**Work instructions**: Pick the lines holding the string "html" out of the records and copy them.

**Recorded data**:

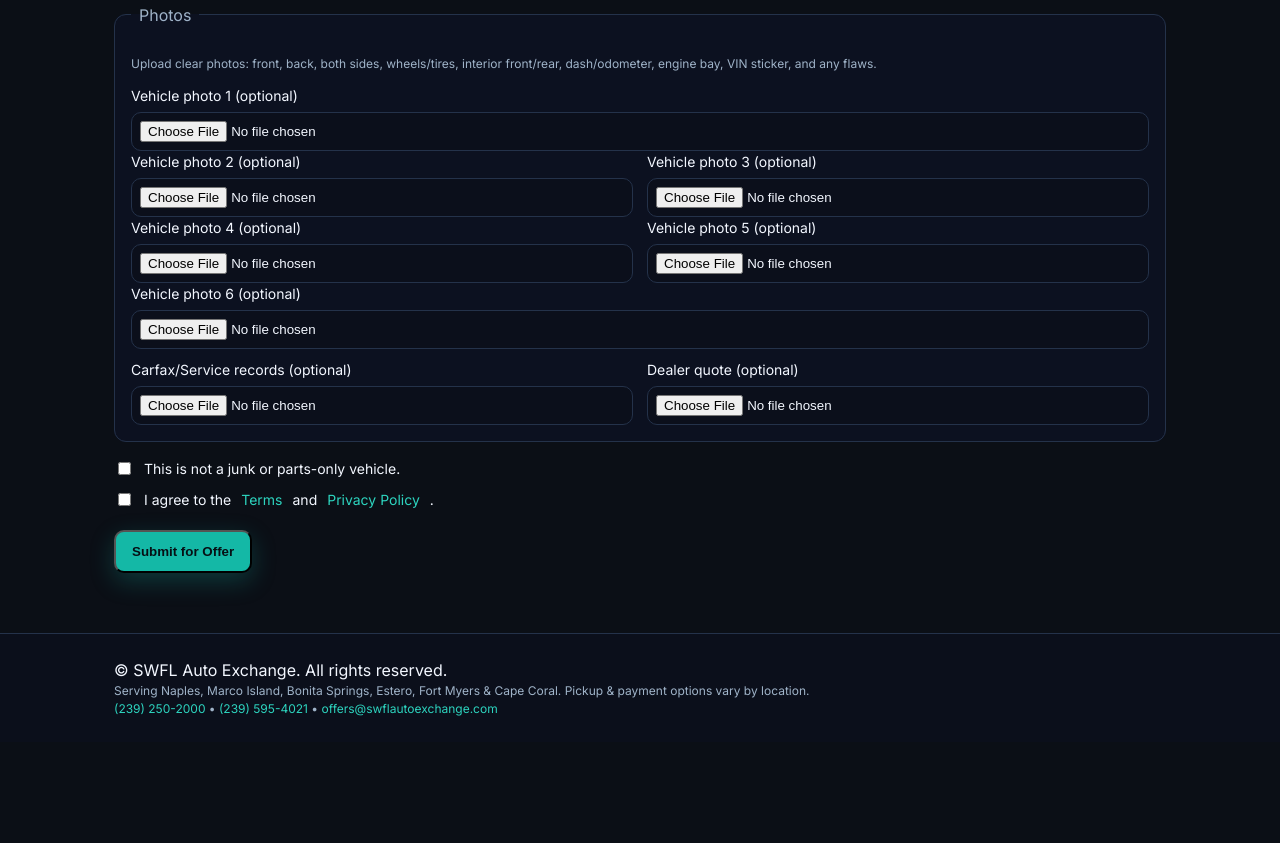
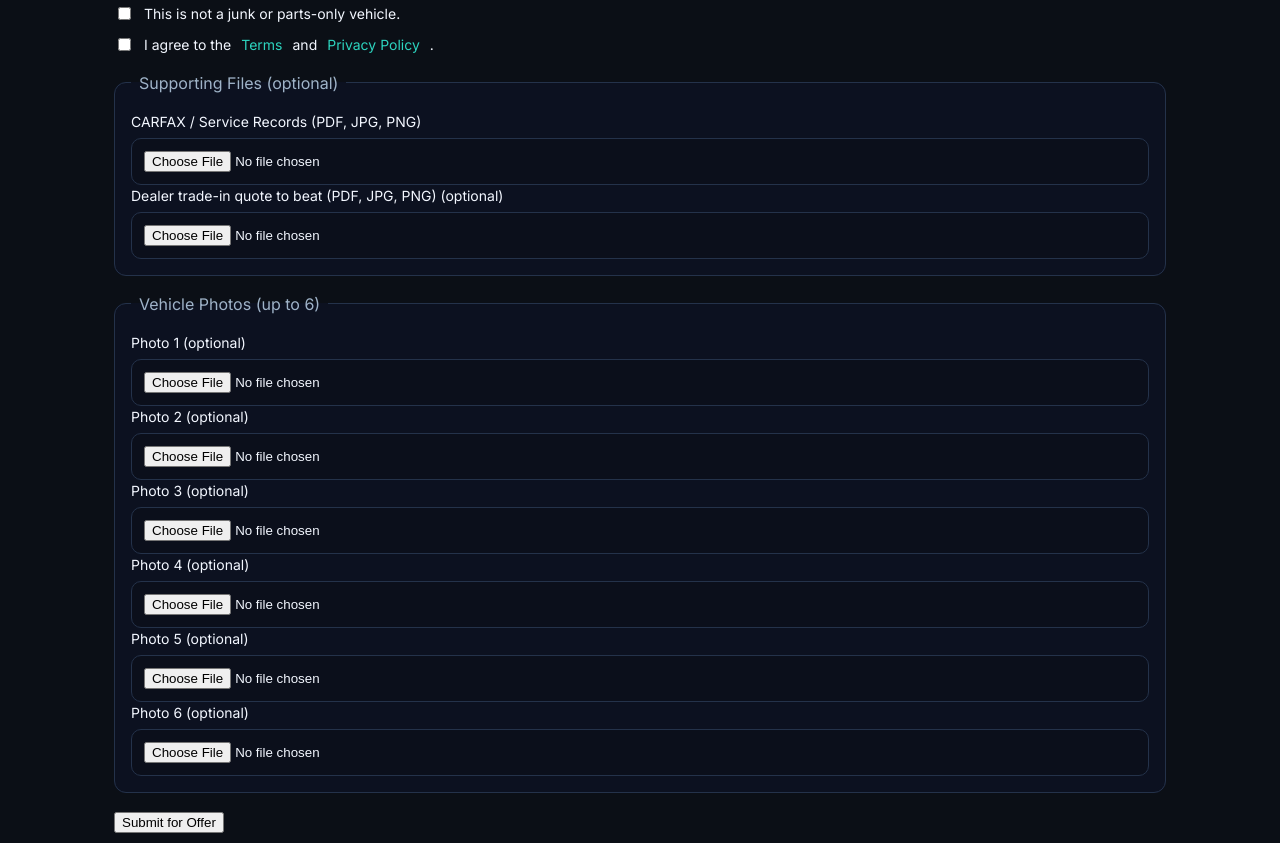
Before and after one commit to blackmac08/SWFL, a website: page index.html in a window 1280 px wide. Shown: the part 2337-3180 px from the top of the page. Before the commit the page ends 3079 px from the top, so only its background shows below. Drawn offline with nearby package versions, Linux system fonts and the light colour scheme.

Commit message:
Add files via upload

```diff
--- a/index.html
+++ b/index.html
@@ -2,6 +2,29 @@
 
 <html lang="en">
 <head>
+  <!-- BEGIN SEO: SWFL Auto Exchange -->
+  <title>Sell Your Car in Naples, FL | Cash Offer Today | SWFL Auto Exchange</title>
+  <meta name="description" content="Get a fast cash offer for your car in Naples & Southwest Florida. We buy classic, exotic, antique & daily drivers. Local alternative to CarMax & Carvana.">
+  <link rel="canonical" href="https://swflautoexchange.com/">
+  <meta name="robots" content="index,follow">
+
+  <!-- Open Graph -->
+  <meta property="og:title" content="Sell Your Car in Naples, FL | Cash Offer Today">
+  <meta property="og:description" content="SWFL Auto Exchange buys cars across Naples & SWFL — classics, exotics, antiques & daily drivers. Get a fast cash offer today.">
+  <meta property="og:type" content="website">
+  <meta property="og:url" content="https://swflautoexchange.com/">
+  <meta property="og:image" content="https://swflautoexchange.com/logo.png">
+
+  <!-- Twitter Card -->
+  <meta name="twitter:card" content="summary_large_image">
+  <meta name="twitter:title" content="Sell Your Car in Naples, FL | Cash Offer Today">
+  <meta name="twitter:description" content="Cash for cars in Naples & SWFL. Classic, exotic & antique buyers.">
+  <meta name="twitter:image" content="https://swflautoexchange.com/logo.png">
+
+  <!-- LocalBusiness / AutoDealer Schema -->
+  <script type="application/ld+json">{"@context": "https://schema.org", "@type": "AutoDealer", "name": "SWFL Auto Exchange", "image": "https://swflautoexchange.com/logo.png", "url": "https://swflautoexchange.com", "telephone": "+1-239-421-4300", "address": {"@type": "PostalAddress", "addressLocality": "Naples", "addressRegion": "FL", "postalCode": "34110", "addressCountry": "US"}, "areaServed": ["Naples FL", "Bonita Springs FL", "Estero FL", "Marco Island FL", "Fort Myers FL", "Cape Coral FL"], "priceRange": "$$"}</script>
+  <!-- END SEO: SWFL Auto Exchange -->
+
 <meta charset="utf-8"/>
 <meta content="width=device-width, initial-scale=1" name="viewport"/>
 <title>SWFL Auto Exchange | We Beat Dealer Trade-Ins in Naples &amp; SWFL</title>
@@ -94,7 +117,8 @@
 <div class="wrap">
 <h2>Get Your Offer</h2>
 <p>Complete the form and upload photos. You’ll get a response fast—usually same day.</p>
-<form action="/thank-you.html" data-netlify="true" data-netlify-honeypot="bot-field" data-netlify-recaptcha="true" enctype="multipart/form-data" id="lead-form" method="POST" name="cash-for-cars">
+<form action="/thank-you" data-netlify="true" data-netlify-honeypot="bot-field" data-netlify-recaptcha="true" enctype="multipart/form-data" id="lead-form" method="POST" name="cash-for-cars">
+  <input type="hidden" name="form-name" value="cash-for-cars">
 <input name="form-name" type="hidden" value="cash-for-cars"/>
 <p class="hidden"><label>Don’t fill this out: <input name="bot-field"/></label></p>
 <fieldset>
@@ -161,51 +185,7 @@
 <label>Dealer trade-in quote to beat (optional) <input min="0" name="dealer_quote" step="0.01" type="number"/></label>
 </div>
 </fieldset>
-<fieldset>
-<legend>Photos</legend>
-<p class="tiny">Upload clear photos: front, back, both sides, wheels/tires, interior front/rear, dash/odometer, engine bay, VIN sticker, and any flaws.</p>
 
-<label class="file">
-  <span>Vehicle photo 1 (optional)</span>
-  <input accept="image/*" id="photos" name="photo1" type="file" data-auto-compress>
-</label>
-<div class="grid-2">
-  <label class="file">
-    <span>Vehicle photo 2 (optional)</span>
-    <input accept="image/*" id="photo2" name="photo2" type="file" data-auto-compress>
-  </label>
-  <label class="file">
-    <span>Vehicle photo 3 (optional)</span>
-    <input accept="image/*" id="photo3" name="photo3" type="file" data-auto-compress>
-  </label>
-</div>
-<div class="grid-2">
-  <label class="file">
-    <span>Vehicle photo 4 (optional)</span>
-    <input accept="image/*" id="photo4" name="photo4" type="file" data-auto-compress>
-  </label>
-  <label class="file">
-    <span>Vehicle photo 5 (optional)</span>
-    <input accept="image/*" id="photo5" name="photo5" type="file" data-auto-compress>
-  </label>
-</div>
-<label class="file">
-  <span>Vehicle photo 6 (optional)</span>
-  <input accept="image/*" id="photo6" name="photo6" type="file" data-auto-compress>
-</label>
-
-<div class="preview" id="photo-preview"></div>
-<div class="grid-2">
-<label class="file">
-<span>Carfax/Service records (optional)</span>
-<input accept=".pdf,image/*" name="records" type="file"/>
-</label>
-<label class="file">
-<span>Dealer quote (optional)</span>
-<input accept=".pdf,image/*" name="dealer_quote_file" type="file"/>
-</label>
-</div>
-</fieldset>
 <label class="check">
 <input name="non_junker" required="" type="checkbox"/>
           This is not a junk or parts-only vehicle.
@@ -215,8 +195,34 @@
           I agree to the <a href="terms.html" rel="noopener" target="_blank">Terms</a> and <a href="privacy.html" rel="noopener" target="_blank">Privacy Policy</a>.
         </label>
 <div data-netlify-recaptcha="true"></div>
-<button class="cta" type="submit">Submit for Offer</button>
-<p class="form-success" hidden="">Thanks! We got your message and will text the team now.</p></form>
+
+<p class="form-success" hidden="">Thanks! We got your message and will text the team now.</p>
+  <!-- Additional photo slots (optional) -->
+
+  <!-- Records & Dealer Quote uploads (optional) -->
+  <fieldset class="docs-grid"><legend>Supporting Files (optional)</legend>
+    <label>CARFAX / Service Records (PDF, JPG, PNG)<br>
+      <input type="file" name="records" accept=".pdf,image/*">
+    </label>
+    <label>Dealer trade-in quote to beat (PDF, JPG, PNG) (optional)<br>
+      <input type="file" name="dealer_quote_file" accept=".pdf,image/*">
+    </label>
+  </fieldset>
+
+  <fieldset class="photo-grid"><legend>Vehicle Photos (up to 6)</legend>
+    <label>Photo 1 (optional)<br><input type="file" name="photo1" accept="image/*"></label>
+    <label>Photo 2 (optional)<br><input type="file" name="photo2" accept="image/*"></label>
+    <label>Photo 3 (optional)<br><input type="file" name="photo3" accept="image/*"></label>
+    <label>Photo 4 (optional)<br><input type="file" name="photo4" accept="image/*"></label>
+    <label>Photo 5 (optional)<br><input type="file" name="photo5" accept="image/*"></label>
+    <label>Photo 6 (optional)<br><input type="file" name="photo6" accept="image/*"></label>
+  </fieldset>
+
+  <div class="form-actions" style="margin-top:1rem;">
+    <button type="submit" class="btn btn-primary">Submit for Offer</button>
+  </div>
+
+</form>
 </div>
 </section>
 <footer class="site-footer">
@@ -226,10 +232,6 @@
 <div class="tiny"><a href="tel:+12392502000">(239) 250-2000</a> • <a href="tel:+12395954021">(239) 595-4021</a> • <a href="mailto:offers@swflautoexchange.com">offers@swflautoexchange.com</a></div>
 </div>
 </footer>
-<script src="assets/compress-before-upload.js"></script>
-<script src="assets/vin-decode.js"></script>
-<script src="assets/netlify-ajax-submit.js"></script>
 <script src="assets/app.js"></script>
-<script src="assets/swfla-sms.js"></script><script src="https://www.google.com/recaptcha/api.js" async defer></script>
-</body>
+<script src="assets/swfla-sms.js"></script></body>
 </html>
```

...

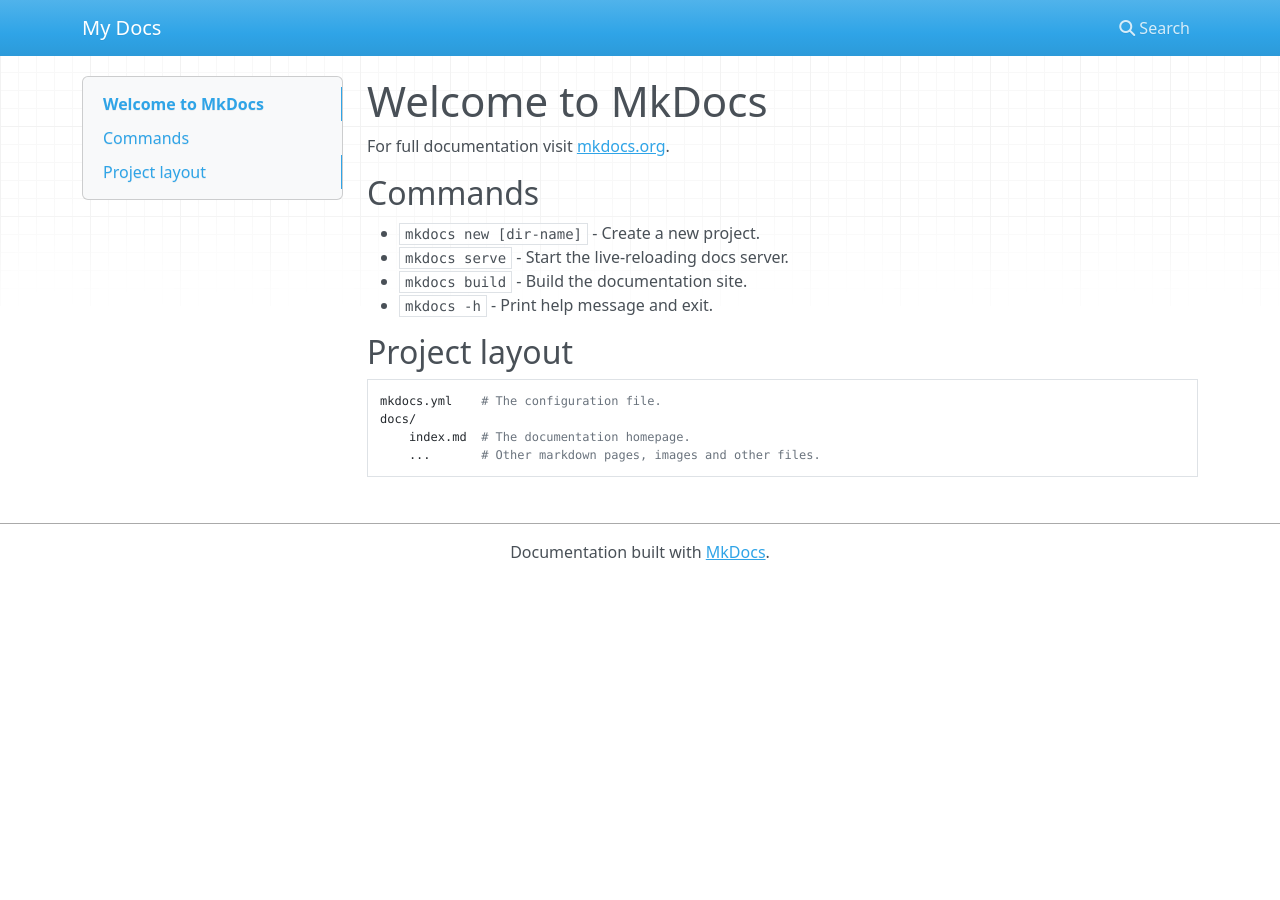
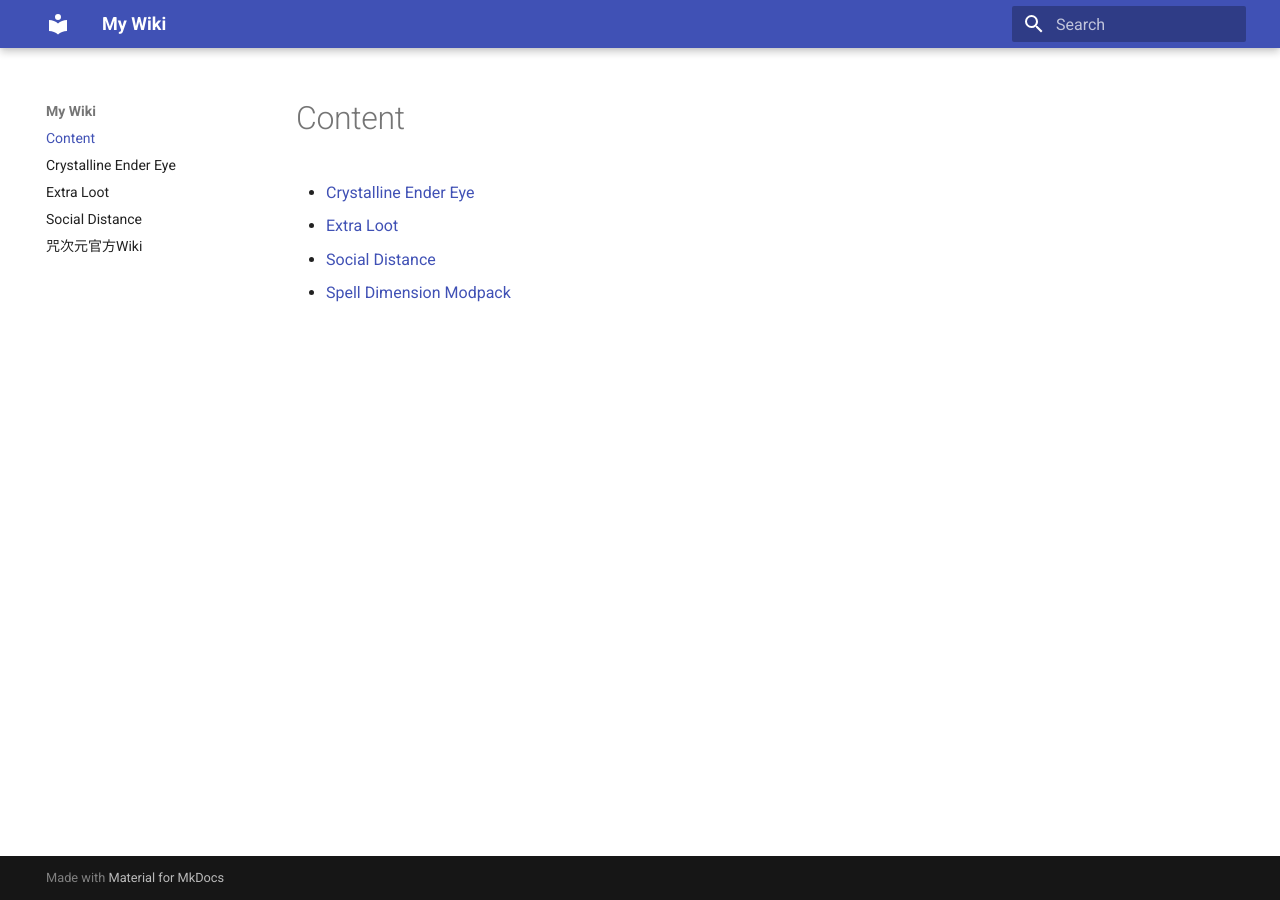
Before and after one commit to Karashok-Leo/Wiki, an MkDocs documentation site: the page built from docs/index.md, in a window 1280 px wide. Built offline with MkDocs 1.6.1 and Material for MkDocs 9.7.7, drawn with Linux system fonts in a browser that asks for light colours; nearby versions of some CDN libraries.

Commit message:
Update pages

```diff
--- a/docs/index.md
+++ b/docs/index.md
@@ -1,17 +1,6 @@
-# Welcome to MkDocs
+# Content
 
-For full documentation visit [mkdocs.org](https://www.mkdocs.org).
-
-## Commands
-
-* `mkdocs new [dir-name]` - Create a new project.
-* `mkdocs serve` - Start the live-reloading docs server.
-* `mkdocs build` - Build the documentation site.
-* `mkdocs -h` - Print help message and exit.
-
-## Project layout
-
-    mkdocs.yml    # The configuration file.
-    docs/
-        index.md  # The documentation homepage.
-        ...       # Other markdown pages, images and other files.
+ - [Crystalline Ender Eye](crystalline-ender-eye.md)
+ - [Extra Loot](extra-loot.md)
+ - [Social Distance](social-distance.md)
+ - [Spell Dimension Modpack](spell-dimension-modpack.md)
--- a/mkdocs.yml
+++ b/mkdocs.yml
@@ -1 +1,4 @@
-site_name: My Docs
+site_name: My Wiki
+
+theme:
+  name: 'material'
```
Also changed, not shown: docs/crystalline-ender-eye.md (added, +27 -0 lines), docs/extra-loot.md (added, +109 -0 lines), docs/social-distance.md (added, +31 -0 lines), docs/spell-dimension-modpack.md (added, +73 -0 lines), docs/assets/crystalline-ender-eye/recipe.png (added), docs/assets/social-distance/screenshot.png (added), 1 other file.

**Solution below**:
Before and after one commit to blackmac08/SWFL, a website: page index.html in a window 1280 px wide. Shown: the part 2337-3180 px from the top of the page. Before the commit the page ends 3079 px from the top, so only its background shows below. Drawn offline with nearby package versions, Linux system fonts and the light colour scheme.
--- a/index.html
+++ b/index.html
 <html lang="en">
-<form action="/thank-you.html" data-netlify="true" data-netlify-honeypot="bot-field" data-netlify-recaptcha="true" enctype="multipart/form-data" id="lead-form" method="POST" name="cash-for-cars">
           I agree to the <a href="terms.html" rel="noopener" target="_blank">Terms</a> and <a href="privacy.html" rel="noopener" target="_blank">Privacy Policy</a>.
 </html>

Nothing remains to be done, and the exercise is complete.